President Trump said that he may declare a national emergency over the southern border amid an impasse with Democrats over the need for a wall.
"I have the absolute right to declare a national emergency," Trump said after stating, correctly, that other presidents have used it, some fairly often. "I haven't done it yet. I may do it. If this doesn't work out, probably I will do it. I would almost say definitely," the President said.
When asked why he hadn't already declared it, Trump said, “Because I would like to do the deal through Congress, and because it makes sense to do it through Congress."
He said "the easy route" would be to simply call the national emergency.
Why this is significant: By declaring a national emergency, Trump allies hope he can then find the funds needed to build the wall without Congressional authorization. Senior Republicans, however, have cautioned against it.
Senate Majority Whip John Thune earlier on Thursday raised concerns about that possibility, saying it could get tied up in the courts and would set a concerning precedent.

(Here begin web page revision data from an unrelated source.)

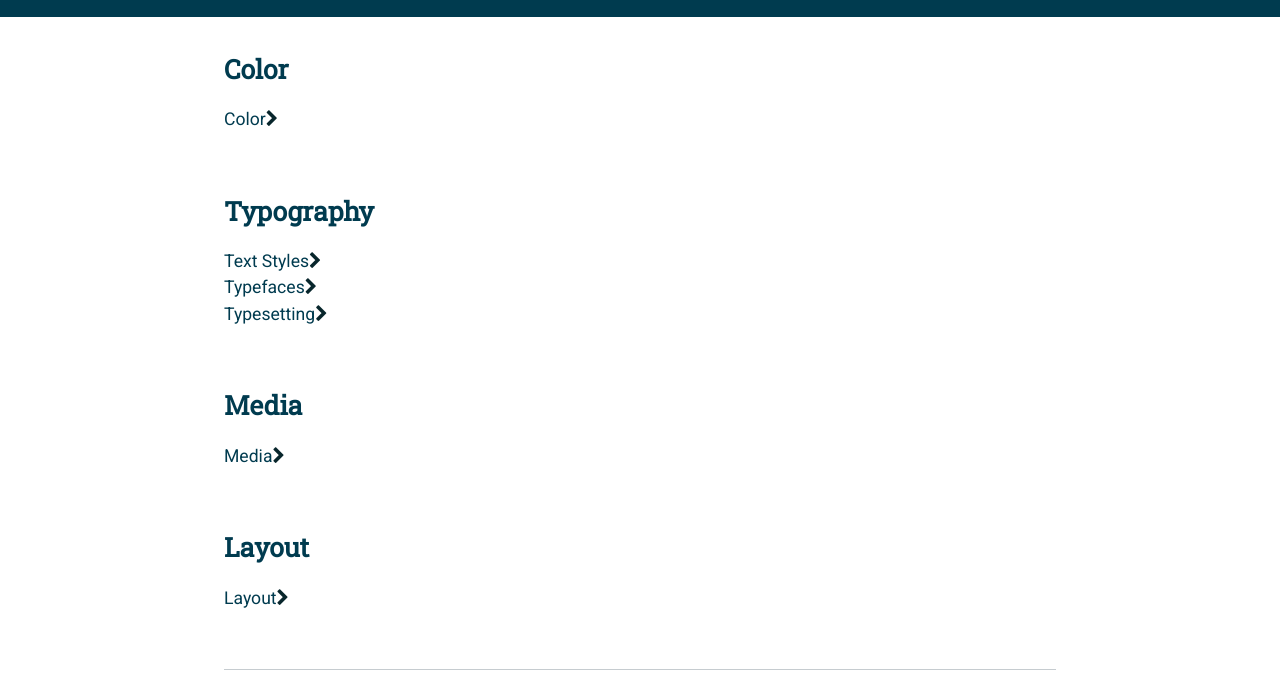
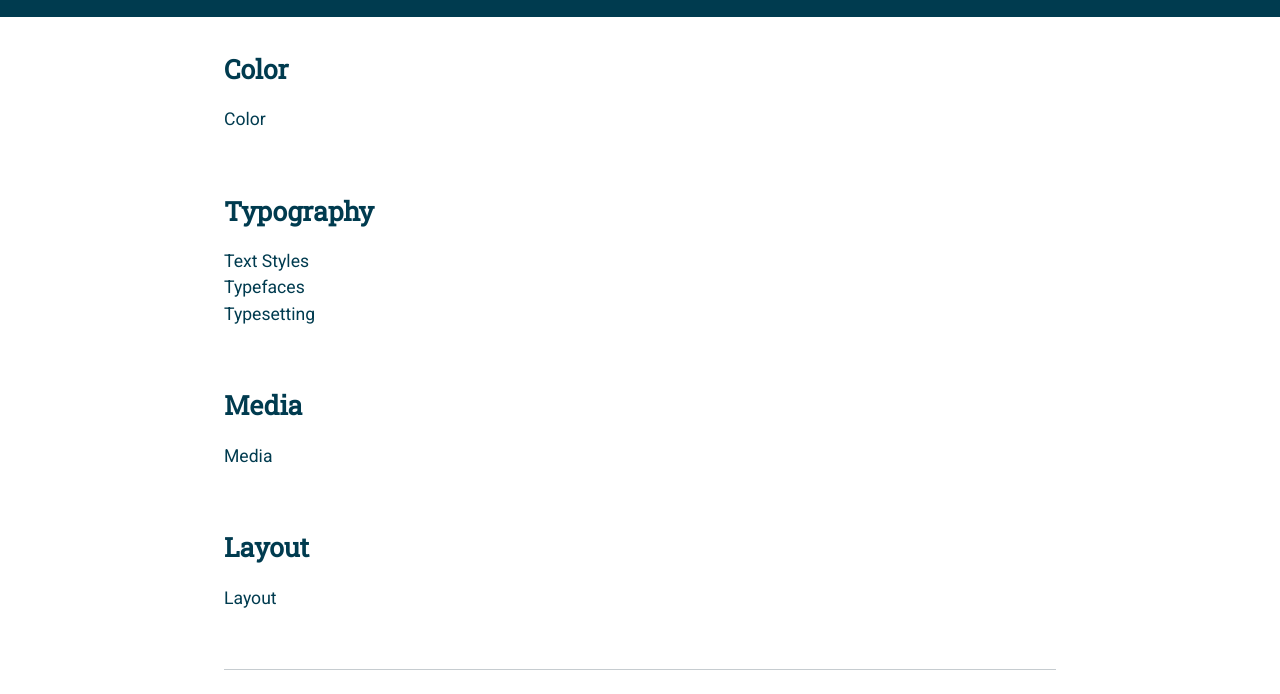
Before and after one commit to usnavy/Navy-Design-Guide, a Jekyll site: the page built from index.md, in a window 1280 px wide. Shown: the part 366-1060 px from the top of the page. Built offline with Jekyll 4.4.1, drawn with Linux system fonts in a browser that asks for light colours; nearby versions of some CDN libraries; library files that are not in the unit come from our copies; our own code applies the rules of GitHub Pages for plain Markdown files.

Commit message:
Update index.md

```diff
--- a/index.md
+++ b/index.md
@@ -3,19 +3,19 @@ layout: default
 ---
 
 ## Color<br>
-[Color](/color.md)<i class="fa fa-chevron-right"></i><br>
+[Color](/color.md)<br>
 <br>
 
 ## Typography<br>
-[Text Styles](/text-styles.md)<i class="fa fa-chevron-right"></i><br>
-[Typefaces](/typefaces.md)<i class="fa fa-chevron-right"></i><br>
-[Typesetting](/typesetting.md)<i class="fa fa-chevron-right"></i><br>
+[Text Styles](/text-styles.md)<br>
+[Typefaces](/typefaces.md)<br>
+[Typesetting](/typesetting.md)<br>
 <br>
 
 ## Media<br>
-[Media](/media.md)<i class="fa fa-chevron-right"></i><br>
+[Media](/media.md)<br>
 <br>
 
 ## Layout<br>
-[Layout](/layout.md)<i class="fa fa-chevron-right"></i><br>
+[Layout](/layout.md)<br>
 <br>
```
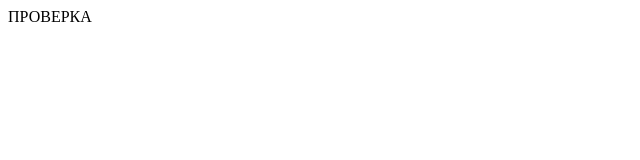
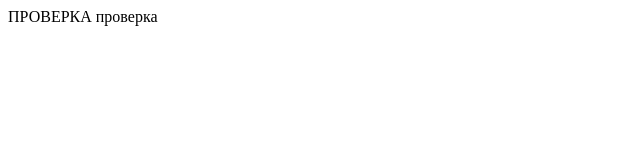
Before and after one commit to chadovich1/gitTutorial, a plain HTML site: page index.html in a window 1280 px wide. Shown: the full height of the page, 0-640 px from the left. Drawn offline with Linux system fonts and the light colour scheme.

Commit message:
добавили проверкапроверка
111

```diff
--- a/index.html
+++ b/index.html
@@ -6,6 +6,6 @@
 	<title>Document111</title>
 </head>
 <body>
-	    ПРОВЕРКА
+	    ПРОВЕРКА проверка
 </body>
 </html>
```
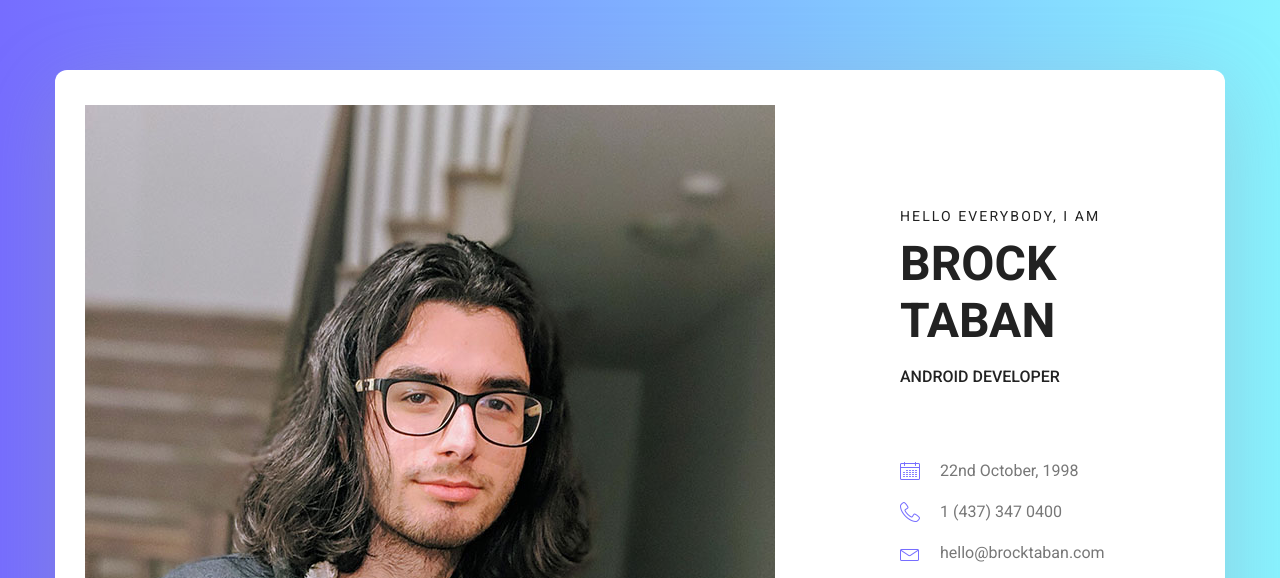
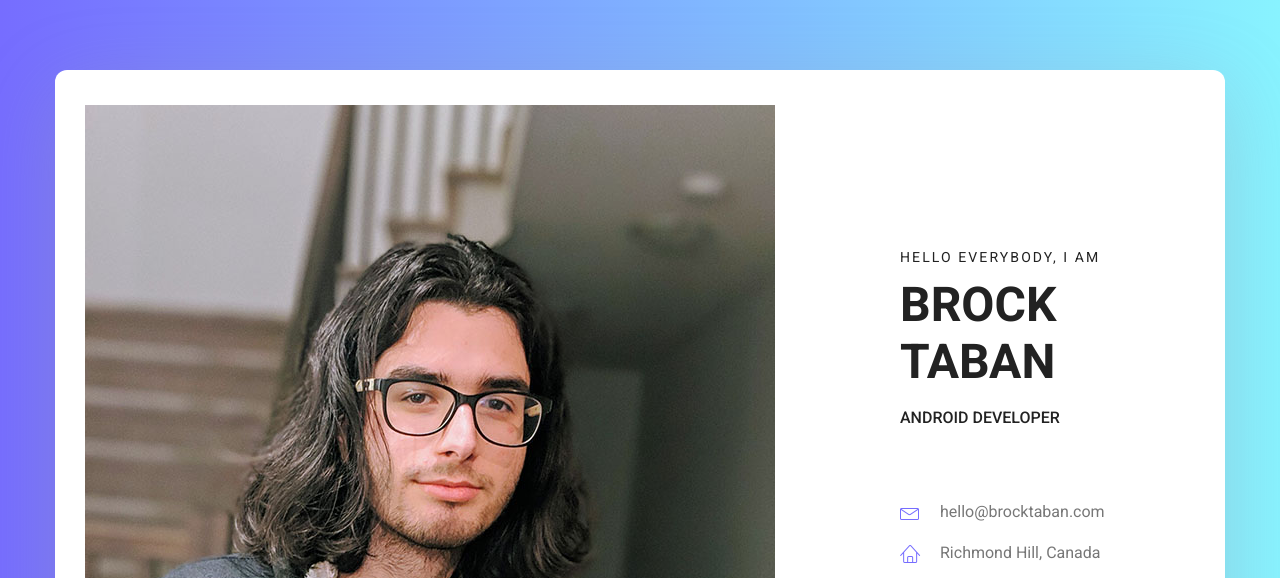
Before and after one commit to buraktabn/website, a website: page index.html in a window 1280 px wide. Shown: the top 578 px of the page. Drawn offline with Linux system fonts and the light colour scheme.

Commit message:
Updated Contact Info

```diff
--- a/index.html
+++ b/index.html
@@ -45,8 +45,6 @@
                   <br><br>
 									<!-- <p>You will begin to realise why this exercise is called the Dickens Pattern (with reference to the ghost showing Scrooge some different futures)</p> -->
 									<ul class="list basic_info">
-										<li><a><i class="lnr lnr-calendar-full"></i> 22nd October, 1998</a></li>
-										<li><a href="tel:14373470400"><i class="lnr lnr-phone-handset"></i> 1 (437) 347 0400</a></li>
 										<li><a href="mailto:hello@brocktaban.com"><i class="lnr lnr-envelope"></i> hello@brocktaban.com</a></li>
 										<li><a><i class="lnr lnr-home"></i> Richmond Hill, Canada</a></li>
 									</ul>
```
Also changed, not shown: 2 other files.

“Frankly I’m not crazy about going down that path,” Thune told CNN. “Inevitably, I suspect it probably gets challenged in court.”